After the somewhat brutal first book which allowed for little freedom, this was a major breath of fresh air. My players have long wanted to play with their own ship. Having the freedom to explore, visit towns at will, and set their own pacing is lovely. The NPCs in the early and middle portions of the adventure are intriguing and memorable, and the combats are mostly better scaled difficulty-wise than in the previous installment.
This book is also stuffed full of iconic pirate-themed goodies, and some creative and memorable encounters as well. Nothing in this book is mind-blowingly bizarre or original, but it gives the players lots of room to forge their own story while progressing toward some more challenging encounters.
Definitely in the better-half of the AP books I've run, and worth every penny.
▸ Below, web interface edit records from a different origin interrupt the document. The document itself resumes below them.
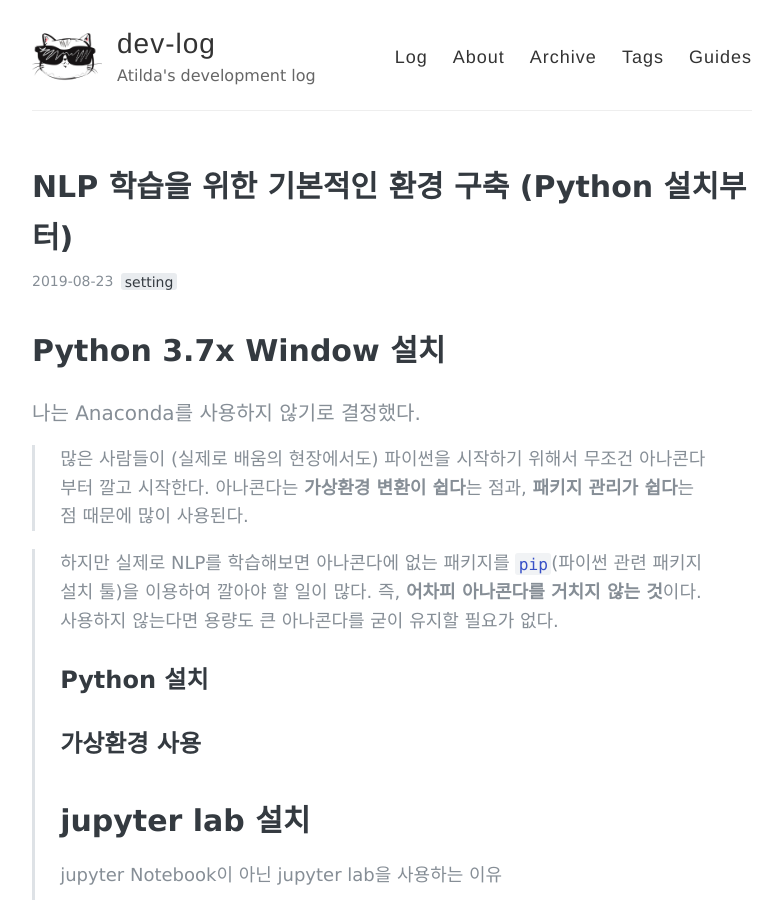
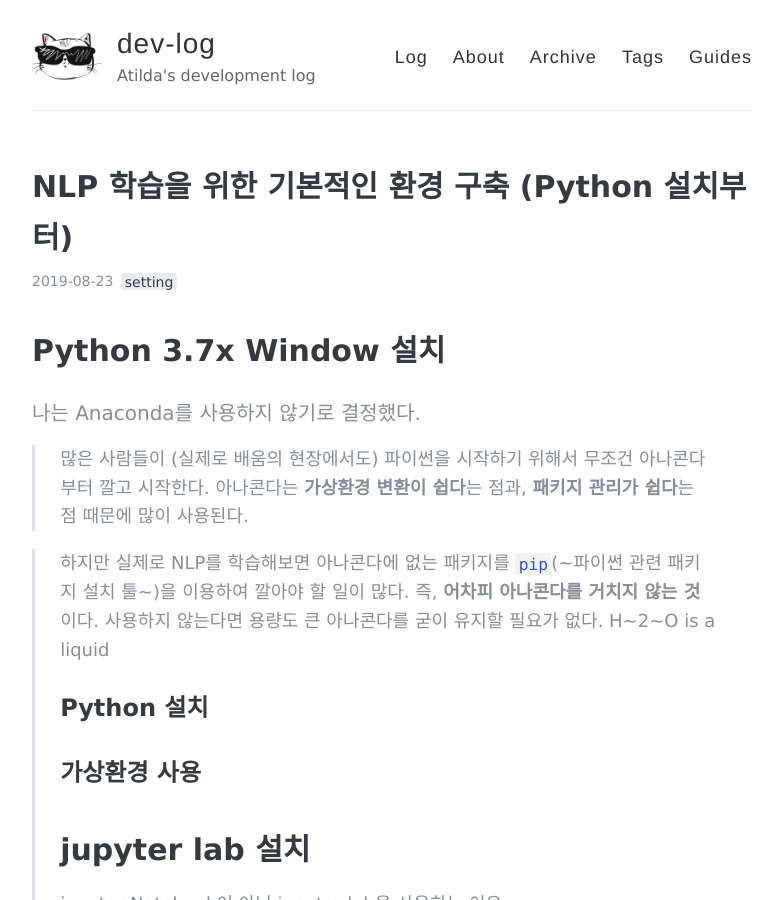
Before and after one commit to stellarway/stellarway.github.io, a Jekyll site: the page built from _posts/2019-08-23-enviroment.md, in a window 1280 px wide and 900 px high. Shown: the whole window, without its empty margins (248-1030 px from the left). Built offline with Jekyll 4.4.1, drawn with Linux system fonts in a browser that asks for light colours.

Commit message:
_posts/2019-08-23-enviroment.md updated from https://stackedit.io/

```diff
--- a/_posts/2019-08-23-enviroment.md
+++ b/_posts/2019-08-23-enviroment.md
@@ -8,7 +8,8 @@
 #### 나는 Anaconda를 사용하지 않기로 결정했다.
 >많은 사람들이 (실제로 배움의 현장에서도) 파이썬을 시작하기 위해서 무조건 아나콘다부터 깔고 시작한다. 아나콘다는 **가상환경 변환이 쉽다**는 점과, **패키지 관리가 쉽다**는 점 때문에 많이 사용된다.
 
-> 하지만 실제로 NLP를 학습해보면 아나콘다에 없는 패키지를 `pip`(파이썬 관련 패키지 설치 툴)을 이용하여 깔아야 할 일이 많다. 즉, **어차피 아나콘다를 거치지 않는 것**이다. 사용하지 않는다면 용량도 큰 아나콘다를 굳이 유지할 필요가 없다.
+> 하지만 실제로 NLP를 학습해보면 아나콘다에 없는 패키지를 `pip`(~파이썬 관련 패키지 설치 툴~)을 이용하여 깔아야 할 일이 많다. 즉, **어차피 아나콘다를 거치지 않는 것**이다. 사용하지 않는다면 용량도 큰 아나콘다를 굳이 유지할 필요가 없다.
+> H~2~O is a liquid
 >
 ## Python 설치
 ## 가상환경 사용
```
Also changed, not shown: other parts of _posts/2019-08-23-enviroment.md (+1 -1 lines).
Raiders of the Fever Sea can be described as a non-traditional adventure, but in a very different way from The Wormwood Mutiny. Much like the previous volume in this path, it is an event based adventure with a mid length dungeon crawl finale. Unlike it, it is extremely open form and loosely defined. Players are given almost unlimited freedom to roam the Fever Sea and do as they see fit (though not to head into the Shackles, leaving my copy of Isles of the Shackles to languish for another adventure). Whatever direction players choose to go, the material could be trivially adapted, allowing a very free form experience while still staying within the confines of the adventure. The writing, art, and layout are all top notch, but I think that can be assumed of Adventure Paths at this point.
The only complaint I would have is that, with so much material to present, some of the scenarios leave little space for alternate approaches. Ships to plunder appear only at GM fiat, and the only system for dealing with them is fighting the captain (no offering of terms, no overwhelming the crew, no forcing a surrender). There is an event that hand waves an obvious option as simply "too difficult," despite enemies easily accomplishing the same thing later. There is little explanation of the main plot to the PCs, leaving GMs to craft their own way to make it seem like anything other than a series of coincidences. None of this breaks the adventure, and I'd rather have more material than long lists of "What if" scenarios and information dumps, but I feel the balance could have been better.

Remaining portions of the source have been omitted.